The White House Tuesday announced plans to narrow the racial wealth gap with action related to two of the principal wealth builders in America—small business ownership and homeownership. In January Biden issued a string of executive actions related to racial equality and a memorandum acknowledging the historic role of the federal government in discriminatory housing policy. Today the administration says it is taking critical steps toward realizing the President’s directives during that first week in office.
The news comes on the 100th anniversary of the Tulsa Massacre, during which an estimated 300 Black Americans died in an attack perpetrated by a white-supremacist mob, historians and witnesses reported, and some 10,000 were left destitute and homeless.
Laws and policies enacted after the slaughter made recovery nearly impossible," the White House Fact Sheet notes. "The streets were redlined, locking Black Tulsans out of homeownership and access to credit."
The Biden-Harris administration reported it will take action to reinvest in communities suffering today—both in Oklahoma and nationwide, where similar injustices have occurred—due to failed policies of the past.
"Because disparities in wealth compound like an interest rate, the disinvestment in Black families in Tulsa and across the country throughout our history is still felt sharply today. The median Black American family has thirteen cents for every one dollar in wealth held by white families," according to the document.
As part of his Jobs Plan, President Joe Biden has said he will implement a new Neighborhood Homes Tax Credit to attract private investment in the development and rehabilitation of affordable homes for low- and moderate-income homebuyers and homeowners.
"Across the country, just 49% of Hispanic Americans and 45% of Black Americans own their own homes, compared to 74 percent of White Americans," the Fact Sheet noted. "Hispanic and Black households also have just a fraction of the wealth of their white counterparts. As home prices rise, the Neighborhood Homes Tax Credit will make a generational investment in homeownership affordability."
Biden appointed Department of Housing and Urban Development (HUD) head Marcia Fudge to lead an interagency initiative to examine the occurrence of race-based inequity when appraising a home's value.
The White House points to a 2018 Brookings study that found homes in majority-Black neighborhoods are often valued at tens of thousands of dollars less than comparable homes in similar—but majority-white—communities as some of the impetus for this effort.
"The effort will seek to utilize, quickly, the many levers at the federal government’s disposal, including potential enforcement under fair housing laws, regulatory action, and development of standards and guidance in close partnership with industry and state and local governments, to root out discrimination in the appraisal and homebuying process."

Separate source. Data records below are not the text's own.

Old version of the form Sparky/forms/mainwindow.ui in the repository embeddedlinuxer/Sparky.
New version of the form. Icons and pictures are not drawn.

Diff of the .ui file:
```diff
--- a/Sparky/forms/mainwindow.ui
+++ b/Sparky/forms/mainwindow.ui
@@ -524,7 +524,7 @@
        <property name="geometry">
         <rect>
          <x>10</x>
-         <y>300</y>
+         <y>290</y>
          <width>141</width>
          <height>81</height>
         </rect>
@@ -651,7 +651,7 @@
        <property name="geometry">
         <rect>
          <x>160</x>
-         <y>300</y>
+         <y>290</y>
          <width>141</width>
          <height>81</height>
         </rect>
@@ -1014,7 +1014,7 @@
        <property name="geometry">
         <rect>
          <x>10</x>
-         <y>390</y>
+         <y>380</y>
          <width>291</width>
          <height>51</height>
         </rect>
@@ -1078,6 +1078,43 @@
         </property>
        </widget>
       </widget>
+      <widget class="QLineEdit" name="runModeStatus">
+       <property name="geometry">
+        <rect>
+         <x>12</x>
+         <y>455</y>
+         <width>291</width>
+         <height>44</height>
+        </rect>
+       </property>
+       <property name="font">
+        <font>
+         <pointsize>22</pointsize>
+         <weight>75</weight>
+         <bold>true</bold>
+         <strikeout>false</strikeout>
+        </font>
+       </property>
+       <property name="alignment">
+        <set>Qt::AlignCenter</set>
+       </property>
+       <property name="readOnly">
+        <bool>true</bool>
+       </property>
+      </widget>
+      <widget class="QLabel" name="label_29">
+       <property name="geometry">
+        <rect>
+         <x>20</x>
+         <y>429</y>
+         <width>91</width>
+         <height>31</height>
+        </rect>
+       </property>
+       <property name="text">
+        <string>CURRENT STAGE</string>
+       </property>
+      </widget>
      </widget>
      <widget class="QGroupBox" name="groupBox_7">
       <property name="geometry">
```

Fudge also was recently elected to chair the United States Interagency Council on Homelessness (USICH). To foster the work of HUD and USICH, President Biden’s Administration has submitted its Budget for Fiscal Year 2022 to Congress. The Budget includes the two historic plans the President has already put forward—the American Jobs Plan and the American Families Plan–with an emphasis on the reinvestment in housing.
At a recent conference of mortgage bankers, Fudge spoke of the Biden-Harris administration’s American Rescue Plan Act of 2021, which addresses several housing-related issues including expanding housing opportunities and reducing the racial wealth gap.
She said during her remarks that creating more housing opportunities is imperative, especially for those who historically have been treated unfairly.
“Owning a home is still the best way to build wealth, yet the reality is that for too many people that dream of buying a home is becoming more and more difficult to attain,” she said. “This is especially true for African Americans. In fact, the homeownership gap between black and white families is wider today than it was in 1960, which banks could still legally discriminate against borrowers based on the color of their skin.”
She went on to say that the President’s infrastructure plan, which calls for major new investments into our housing sector, is evidence of the administration’s commitment to providing a path to homeownership for more Americans.
Several proposed policies stand at the center of an ongoing debate between political parties, as Politico reported recently, pointing out that "homeownership may be the most glaring area of economic disparity in the U.S."
The fight over housing policy "illustrates the daunting challenges Democrats face as they try to make good on pledges to combat racial inequity in the Biden era," as Politico's Katy O'Donnell puts it. "In trying to remedy past discriminatory policies by focusing on specific groups, they run the risk of creating new lopsided policies that alienate other Americans and could be challenged in court."
In the below video, Biden delivers remarks in Tulsa, Oklahoma.